|Classification||Membranophone, single-head tubular drum, conical, ring-screw-mount hardware|
|Developed||Brazil - Afro-Brazilian|
The cuíca (Portuguese pronunciation: [ku'ik?]) is a Brazilian friction drum with a large pitch range, produced by changing tension on the head of the drum. Cuíca is Portuguese for the gray four-eyed opossum (Philander opossum) which is known for its high-pitched cry. It is frequently used in carnivals, as well as often in samba music. The tone it produces has a high-pitched squeaky timbre. It has been called a 'laughing gourd' due to this sound. Many also liken its sound to that of a monkey.
There are a number of styles of cuíca found around the globe. Its origins are disputed. Different sources trace it to Bantu slaves, to Spain, and to Muslim traders. It is also believed that the cuica was used in Africa as a call for the male lion since the sound mimics the roar of the female lioness. The instrument was introduced to Brazil by African slaves, where it found its place in samba music.
The cuíca has a wooden stick fastened at one end inside the drum in the center of the drumhead. This stick is rosined and rubbed with a cloth. Changing the pressure on this stick produces the different pitches and timbres. The body of the cuíca is normally made of metal, gourd or synthetic material. It has a single head, normally 6 to 10 inches (15 to 25 centimetres) in diameter, made of animal skin. A thin bamboo stick is attached to the center of, and perpendicular to, the drum head, extending into the drum's interior. The instrument is held under one arm at chest height with the help of a shoulder strap. To play the cuíca, the musician rubs the stick up and down with a wet cloth held in one hand, using the fingers of the other hand to press down on the skin of the drum near the place where the stick is attached. The rubbing motion produces the sound and the pitch is increased or decreased by changing the pressure on the head.

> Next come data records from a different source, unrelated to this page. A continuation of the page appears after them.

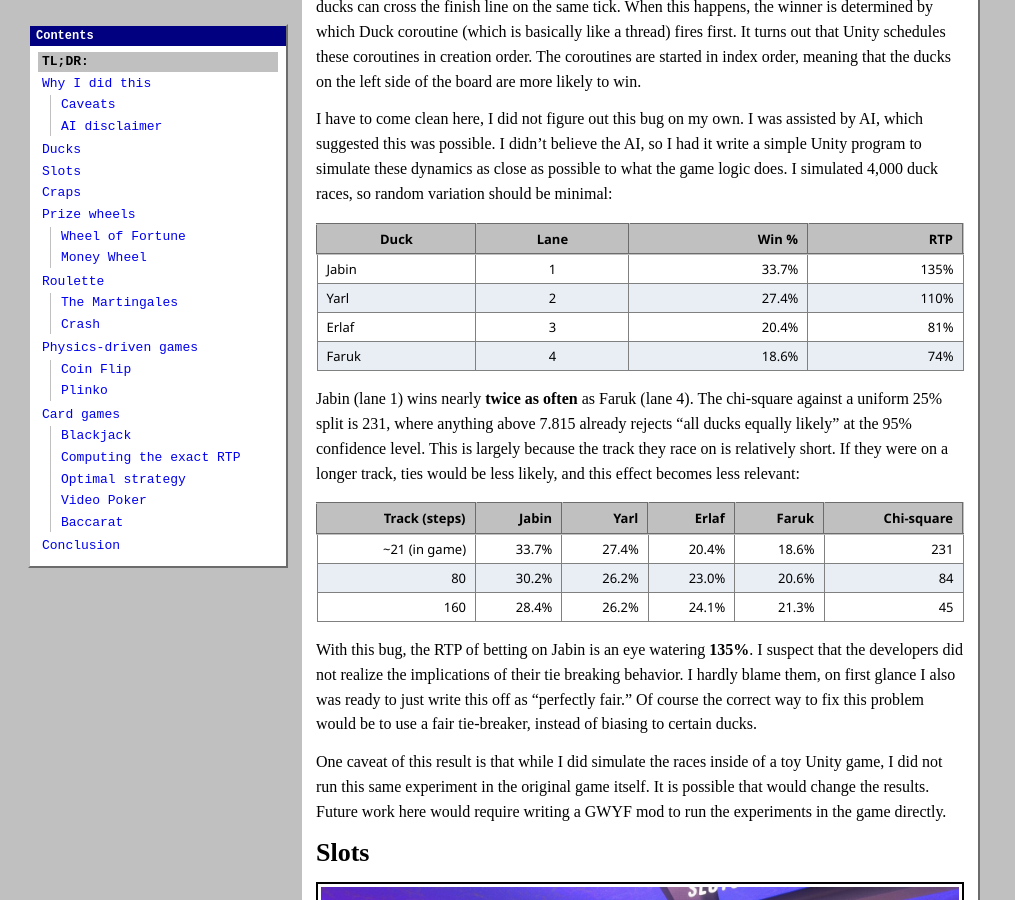
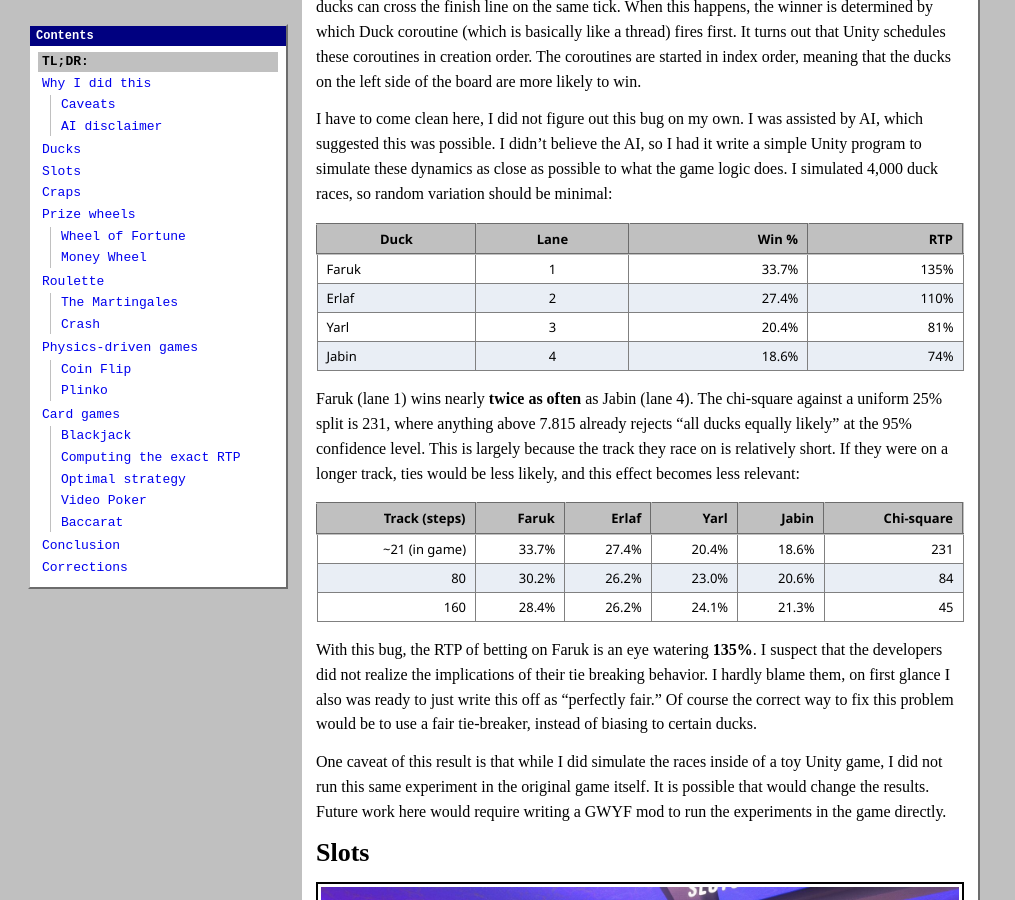
Before and after one commit to geekman7473/geekman7473.github.io, a Jekyll site: the page built from _posts/2026-05-30-gamble-with-your-friends-casino-analysis.md, in a window 1280 px wide and 900 px high, scrolled down 3098 px. Shown: the whole window, without its empty margins (0-1015 px from the left). Built offline with Jekyll 4.4.1, drawn with Linux system fonts in a browser that asks for light colours; comment, search, counter and statistics services are not loaded; some of the changed text lies outside the part shown.

Commit message:
Fix ducks

```diff
--- a/_posts/2026-05-30-gamble-with-your-friends-casino-analysis.md
+++ b/_posts/2026-05-30-gamble-with-your-friends-casino-analysis.md
@@ -13,10 +13,10 @@ I decompiled *Gamble With Your Friends* to work out the odds of every minigame i
 |------|-----|----:|:------:|
 | Craps | N/A | 137.75% | Player |
 | Money Wheel | Orange | 135.14% | Player |
-| Ducks | Jabin | ~134.80% | Player |
+| Ducks | Faruk | ~134.80% | Player |
 | Video Poker | Strategy Table | 128.00% | Player |
 | Slots | N/A | ~115.70% | Player |
-| Ducks | Yarl | ~109.60% | Player |
+| Ducks | Erlaf | ~109.60% | Player |
 | Money Wheel | Red | 108.11% | Player |
 | Blackjack | Strategy Table | ~102.00% | Player |
 | Coin Flip | Heads / Tails | 100.00% | Fair |
@@ -106,22 +106,22 @@ I have to come clean here, I did not figure out this bug on my own. I was assist
 
 | Duck | Lane | Win % | RTP |
 |------|:------------:|------:|------------------------------:|
-| Jabin | 1 | 33.7% | 135% |
-| Yarl | 2  | 27.4% | 110% |
-| Erlaf | 3  | 20.4% | 81% |
-| Faruk | 4 | 18.6% | 74% |
+| Faruk | 1 | 33.7% | 135% |
+| Erlaf | 2  | 27.4% | 110% |
+| Yarl | 3  | 20.4% | 81% |
+| Jabin | 4 | 18.6% | 74% |
 
-Jabin (lane 1) wins nearly **twice as often** as Faruk (lane 4). The chi-square against a uniform 25% split is 231, where anything above 7.815 already rejects "all ducks equally likely" at the 95% confidence level. This is largely because the track they race on is relatively short. If they were on a longer track, ties would be less likely, and this effect becomes less relevant:
+Faruk (lane 1) wins nearly **twice as often** as Jabin (lane 4). The chi-square against a uniform 25% split is 231, where anything above 7.815 already rejects "all ducks equally likely" at the 95% confidence level. This is largely because the track they race on is relatively short. If they were on a longer track, ties would be less likely, and this effect becomes less relevant:
 
 
-| Track (steps) | Jabin | Yarl | Erlaf | Faruk | Chi-square |
+| Track (steps) | Faruk | Erlaf | Yarl | Jabin | Chi-square |
 |--------------:|-------:|-------:|-------:|-------:|-----------:|
 | ~21 (in game) | 33.7% | 27.4% | 20.4% | 18.6% | 231 |
 | 80 | 30.2% | 26.2% | 23.0% | 20.6% | 84 |
 | 160 | 28.4% | 26.2% | 24.1% | 21.3% | 45 |
 
 
-With this bug, the RTP of betting on Jabin is an eye watering **135%**. I suspect that the developers did not realize the implications of their tie breaking behavior. I hardly blame them, on first glance I also was ready to just write this off as "perfectly fair." Of course the correct way to fix this problem would be to use a fair tie-breaker, instead of biasing to certain ducks.
+With this bug, the RTP of betting on Faruk is an eye watering **135%**. I suspect that the developers did not realize the implications of their tie breaking behavior. I hardly blame them, on first glance I also was ready to just write this off as "perfectly fair." Of course the correct way to fix this problem would be to use a fair tie-breaker, instead of biasing to certain ducks.
 
 One caveat of this result is that while I did simulate the races inside of a toy Unity game, I did not run this same experiment in the original game itself. It is possible that would change the results. Future work here would require writing a GWYF mod to run the experiments in the game directly.
 
@@ -731,3 +731,7 @@ The Player and Banker win counts are identical, so the house edge on those bets
 # Conclusion
 
 Thanks for reading this far! Not much else to say other than go buy Gamble With Your Friends if you haven't tried it yet. It's great fun :)
+
+# Corrections
+
+- **2026-06-03**: The duck names in the Ducks section were originally listed in reverse order, influencing the recommendation of which duck to bet on.
```
Also changed, not shown: other parts of _posts/2026-05-30-gamble-with-your-friends-casino-analysis.md (+2 -2 lines).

The cuíca is used to accompany a variety of different folk and urban popular dances. For example, it may be part of the instrumental ensemble for the May dança de Santa Cruz or for the moçambique dramatic dance (bailado) in Minas Gerais. It also is used in Holy Cross dances and processions and in performances of São Paulo rural sambas.
The cuíca plays an important rhythmic role in samba music of all kinds. It is particularly notable as a fixture of Rio de Janeiro's Carnival groups, which feature entire sections of cuíca players. It is so commonly used in radio-oriented samba music that in the absence of a cuíca player, Brazilian singers or other musicians imitate the sound of the cuíca with their voices. An example of this imitation can be heard on the intro part of Dizzy Gillespie's version of Chega de Saudade (from the "Dizzy on the French Riviera" album, 1965) composed by Antonio Carlos Jobim. Along with samba, the cuíca is one of the mainly used Brazilian instruments in jazz-rock, free jazz, and Latin jazz.
Examples of the cuíca in popular music include: